I hear a lot of criticism in IndyCar circles of NASCAR and their deference to "The Show."
Lucky Dogs, green-white-checker finishes, "phantom" debris cautions... you know the litany. If you're an IndyCar fan, chances are you have your own laundry list of things that allow you to snicker derisively at stock car racing - "professional wrestling on wheels," as it were.
We covet the idea that IZOD IndyCar Series racing is "more real" than stock car racing - that our discipline is a truer test of man and machine, and that our sport doesn't need all that fakery and frou-frou crap that often gets ladled on top of motorsports like a sickly-sweet glaze to whet the hoi polloi's appetites.
That kind of thinking really boosts the ego... but as we learned in Kansas this weekend, it doesn't do squat to boost the gate.

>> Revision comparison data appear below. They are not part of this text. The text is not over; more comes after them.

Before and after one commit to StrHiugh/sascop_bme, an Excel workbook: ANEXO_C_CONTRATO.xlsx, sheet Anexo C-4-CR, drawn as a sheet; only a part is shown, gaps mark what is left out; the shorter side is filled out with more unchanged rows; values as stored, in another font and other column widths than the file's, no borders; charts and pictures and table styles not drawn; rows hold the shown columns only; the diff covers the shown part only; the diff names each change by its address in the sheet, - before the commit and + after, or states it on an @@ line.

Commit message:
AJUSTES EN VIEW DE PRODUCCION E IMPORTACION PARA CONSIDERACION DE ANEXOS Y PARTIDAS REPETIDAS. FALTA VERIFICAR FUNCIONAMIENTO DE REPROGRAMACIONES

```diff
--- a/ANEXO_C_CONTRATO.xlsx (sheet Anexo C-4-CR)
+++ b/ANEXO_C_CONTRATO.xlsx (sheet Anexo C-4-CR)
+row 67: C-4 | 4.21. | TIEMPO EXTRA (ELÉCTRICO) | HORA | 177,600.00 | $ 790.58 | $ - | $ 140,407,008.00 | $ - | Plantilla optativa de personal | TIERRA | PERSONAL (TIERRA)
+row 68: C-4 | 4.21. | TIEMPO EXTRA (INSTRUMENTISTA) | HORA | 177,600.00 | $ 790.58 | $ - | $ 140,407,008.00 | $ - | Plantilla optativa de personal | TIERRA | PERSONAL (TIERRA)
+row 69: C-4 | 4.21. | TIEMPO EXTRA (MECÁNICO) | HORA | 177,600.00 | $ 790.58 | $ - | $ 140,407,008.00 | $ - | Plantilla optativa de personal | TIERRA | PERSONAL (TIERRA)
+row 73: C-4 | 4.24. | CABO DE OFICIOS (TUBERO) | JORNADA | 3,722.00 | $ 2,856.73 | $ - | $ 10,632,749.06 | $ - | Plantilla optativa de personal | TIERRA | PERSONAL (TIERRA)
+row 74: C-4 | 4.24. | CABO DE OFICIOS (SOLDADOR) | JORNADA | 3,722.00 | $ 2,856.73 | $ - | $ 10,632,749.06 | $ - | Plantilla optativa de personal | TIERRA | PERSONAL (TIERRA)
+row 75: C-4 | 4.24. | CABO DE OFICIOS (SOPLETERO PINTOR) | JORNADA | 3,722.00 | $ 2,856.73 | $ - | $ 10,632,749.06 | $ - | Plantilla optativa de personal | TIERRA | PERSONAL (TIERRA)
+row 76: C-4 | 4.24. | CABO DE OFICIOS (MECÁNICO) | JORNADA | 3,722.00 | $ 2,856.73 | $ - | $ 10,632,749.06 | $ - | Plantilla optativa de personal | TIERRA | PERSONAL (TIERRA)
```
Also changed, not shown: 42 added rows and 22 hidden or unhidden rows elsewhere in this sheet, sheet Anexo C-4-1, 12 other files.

Kansas represented everything that IndyCar was supposed to be good at. After weeks of road and street racing, IndyCar was back where many believe it belongs - high-speed oval racing in America's heartland. Add to that the biggest field of the season, the first day of May and the final prep before the Indy 500... hell, Danica was even there. That should have been a recipe for success.
You can (and many people already did) blame the less-than-sunny weather or the possibility that folks might have been staying home to watch the Kentucky Derby (A.J. Foyt even missed the race to vacuum up a few mint juleps at Churchill Downs, after all) for the fact that the Kansas Speedway crowd could have been bested by the audience of a kazoo-based Lawrence Welk Tribute Band.
But whatever the excuse, it seems pretty clear that steps need to be taken to improve The Show.
IndyCar can start by solving two persistent, aggravating issues:
Shorten the caution flag periods after wrecks. Look, we all know that IndyCars are made of carbon fiber and that when one of them wrecks those little splinters can go everywhere. Further, I appreciate the hard work of the Holmatro Safety Team in making sure that everyone is okay after a hard shunt. But seriously - I can't be the only one who has noticed that yellow flag periods at oval tracks take FOREVER, even when the incident in question seems innocuous. When your average non-Indy IndyCar oval race is between 300 and 400 miles, you want to have as many green flag laps as possible. Much as I love the spirited banter between the guys in the booth, it's no replacement for on-track action. And if you're watching at the track, if you can fit a bathroom break and a snack run in and still have time to hit souvenir row before the lights go out on the pace car... that's just a bit too long.
- Adopt a new restart procedure. I get it. Folks don't want to sacrifice the race for the sake of The Show. But when you have a late-race restart with fifteen lapped cars between the leader and second-place, both the race and The Show suffer. I complained last week about IndyCar restart procedure, and this race did me a huge favor by showing exactly what I was talking about. Simply put, we're at a point now when it's time to make a concession to The Show. Modern-day racing is a spectator sport, not an engineering contest where spectators are simply grudgingly-tolerated fringe elements. The "accelerate to race speed on the backstretch" crap needs to stop. The idea of a baker's dozen or more lapped cars between drivers racing for position on a restart is ludicrous. Sure, in an ideal world, navigating through obstacles like Milka Duno to get to the leader would be a fine test of a driver - but in an ideal world, we also would have more than one car builder and engine manufacturer and a series that pays more than lip service to the principle of being the greatest show on a racetrack. So move the restart line up to the frontstretch in front of the fans, and then put lapped cars on the outside line to get them out of the way of faster cars.
There are more issues with IndyCar oval racing that need to be dealt with, but many of them won't be addressable until a new chassis and engine spec is selected. So until the tech side gets the attention that it is (over)due, the fixes need to come in other areas.
Or IndyCar can just continue doing what it has done in the past - blame the track, blame the promoter, pull up the stakes and move to another venue. But all that does is slap a Band-Aid on the injury, not treat it the way it needs to be treated.
It's not necessary to manufacture entertainment; but it is also not necessary to force boredom on people in a misguided nod to keeping the sport unsullied by artifice.